More than 25,000 items are at least six months overdue in the East Central Georgia Regional Library System, which includes Richmond and Burke counties.
That’s $460,000 of materials. To retrieve the items, the Augusta library system is using a collection agency called Unique Management Services to track down patrons with outstanding library debts and reclaim the overdue items and late fees.
The way the agency does it is simple– according to its Web site. After 120 days of calls, e-mails and letters, the service’s “Gentle Nudge Process” reports deadbeat book lovers who owe fines of at least $25 to credit-scoring organizations.
“Having a significant number of overdue items hurts us,” said Russell Liner, a librarian at the Augusta-Richmond County Public Library downtown. “It hurts our circulation, it hurts our patrons and it really defeats the purpose of having a library because the system operates on the honor code. We’re letting you check out these items for free, and all you have to do is bring them back.”
In the past, public libraries took a relatively soft approach in recovering overdue materials and collecting late fees.
These days, however, hundreds across the country have become more aggressive, retaining Unique Management Services (and others) to persuade borrowers of overdue items to settle their accounts more promptly.
The Indiana-based agency has been working for libraries since 1996.
Liner said the Augusta regional library enrolled in the agency’s Gentle Nudge program in 2005 after records showed the now two-county system loses thousands of items annually, including expensive compositions, such as art books and videotapes.
The librarian said the most popular overdue items include GED practice books, in addition to audio and video discs.
He said each item has its own shelf price, as in the retail world, and that not returning overdue items places a burden on the system and its patrons because local libraries do not have the money to regularly buy new stock.
Liner said before reporting patrons to Unique Management, local librarians will issue receipts and send reminders by e-mail, telephone and regular mail when the two-week checkout period passes.
After that, the system sends a bill showing outstanding library debt to the collection agency for it to forward to credit scorers.
“The bill will show up on a person’s credit score, particularly when a person is applying for a mortgage and a car loan or filing for bankruptcy,” Liner said.

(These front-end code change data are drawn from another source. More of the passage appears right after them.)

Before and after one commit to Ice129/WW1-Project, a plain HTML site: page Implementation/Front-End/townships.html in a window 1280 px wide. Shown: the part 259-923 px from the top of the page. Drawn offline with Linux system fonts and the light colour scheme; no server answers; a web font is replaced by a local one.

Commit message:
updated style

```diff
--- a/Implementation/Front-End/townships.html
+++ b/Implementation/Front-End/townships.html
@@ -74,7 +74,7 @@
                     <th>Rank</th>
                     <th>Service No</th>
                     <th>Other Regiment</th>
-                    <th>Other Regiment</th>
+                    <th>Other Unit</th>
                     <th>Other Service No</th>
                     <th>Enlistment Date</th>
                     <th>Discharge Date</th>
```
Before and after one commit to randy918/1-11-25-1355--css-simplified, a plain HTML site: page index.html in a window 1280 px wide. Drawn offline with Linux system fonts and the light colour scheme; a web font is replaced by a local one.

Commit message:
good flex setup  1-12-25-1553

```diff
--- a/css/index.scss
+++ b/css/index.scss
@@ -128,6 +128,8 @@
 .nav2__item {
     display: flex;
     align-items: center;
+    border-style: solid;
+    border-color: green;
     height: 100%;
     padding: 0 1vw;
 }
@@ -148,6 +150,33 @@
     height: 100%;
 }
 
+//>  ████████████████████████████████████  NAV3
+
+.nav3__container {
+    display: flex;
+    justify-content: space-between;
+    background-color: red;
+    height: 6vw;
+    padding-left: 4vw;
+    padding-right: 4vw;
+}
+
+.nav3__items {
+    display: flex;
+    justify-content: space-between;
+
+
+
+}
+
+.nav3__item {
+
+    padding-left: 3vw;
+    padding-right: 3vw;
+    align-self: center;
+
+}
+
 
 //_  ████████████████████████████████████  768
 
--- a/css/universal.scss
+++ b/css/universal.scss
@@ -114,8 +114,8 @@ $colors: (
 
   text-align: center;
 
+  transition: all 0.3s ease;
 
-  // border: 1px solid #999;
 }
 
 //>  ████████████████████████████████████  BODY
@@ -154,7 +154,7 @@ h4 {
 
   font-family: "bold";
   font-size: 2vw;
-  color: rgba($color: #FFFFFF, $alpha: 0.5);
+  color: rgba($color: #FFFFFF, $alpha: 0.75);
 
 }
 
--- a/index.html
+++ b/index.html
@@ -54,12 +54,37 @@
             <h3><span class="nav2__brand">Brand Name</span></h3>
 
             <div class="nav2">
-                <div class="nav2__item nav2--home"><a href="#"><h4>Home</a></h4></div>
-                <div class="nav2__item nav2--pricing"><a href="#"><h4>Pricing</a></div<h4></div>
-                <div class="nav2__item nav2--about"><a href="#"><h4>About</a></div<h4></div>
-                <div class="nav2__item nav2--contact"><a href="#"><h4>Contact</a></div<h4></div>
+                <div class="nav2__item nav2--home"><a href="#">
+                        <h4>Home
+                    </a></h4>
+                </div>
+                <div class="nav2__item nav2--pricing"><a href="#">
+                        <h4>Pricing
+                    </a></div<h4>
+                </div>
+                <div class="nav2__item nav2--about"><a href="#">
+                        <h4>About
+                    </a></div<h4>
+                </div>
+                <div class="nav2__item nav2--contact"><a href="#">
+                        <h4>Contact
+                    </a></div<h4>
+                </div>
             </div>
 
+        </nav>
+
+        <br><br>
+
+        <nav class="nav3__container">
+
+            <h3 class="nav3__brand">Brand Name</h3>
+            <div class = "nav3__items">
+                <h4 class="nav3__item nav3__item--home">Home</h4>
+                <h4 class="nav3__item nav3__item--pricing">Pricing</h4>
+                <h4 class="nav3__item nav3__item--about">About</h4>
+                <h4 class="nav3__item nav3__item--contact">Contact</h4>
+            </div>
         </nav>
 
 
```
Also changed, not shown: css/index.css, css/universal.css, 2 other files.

Kenis Bowling, the manager of customer development at Unique Management, said the material recovery program costs libraries less than $10 per account, a fee he said typically pays for itself in the payment of late fines alone. Sometimes, Bowling said, libraries even profit.
“It’s a win-win for everyone,” he said. Bowling said the collection service’s goal is to heal patrons’ relationships with their libraries and that most respond quickly and favorably.
Liner described the collection effort as mildly successful, but enough to pay for the costs.
“It’s a drop in the bucket,” he said. “Many times people have changed addresses or moved and will ignore overdue notices, since they are not applying for credit anytime soon. They’ll only returns the items and pay the costs when they need something.”
Liner said he doubts the library has ever – or will ever – have zero overdue items.
“Even on Day 1,” he said. “You could probably anticipate something never made it back.”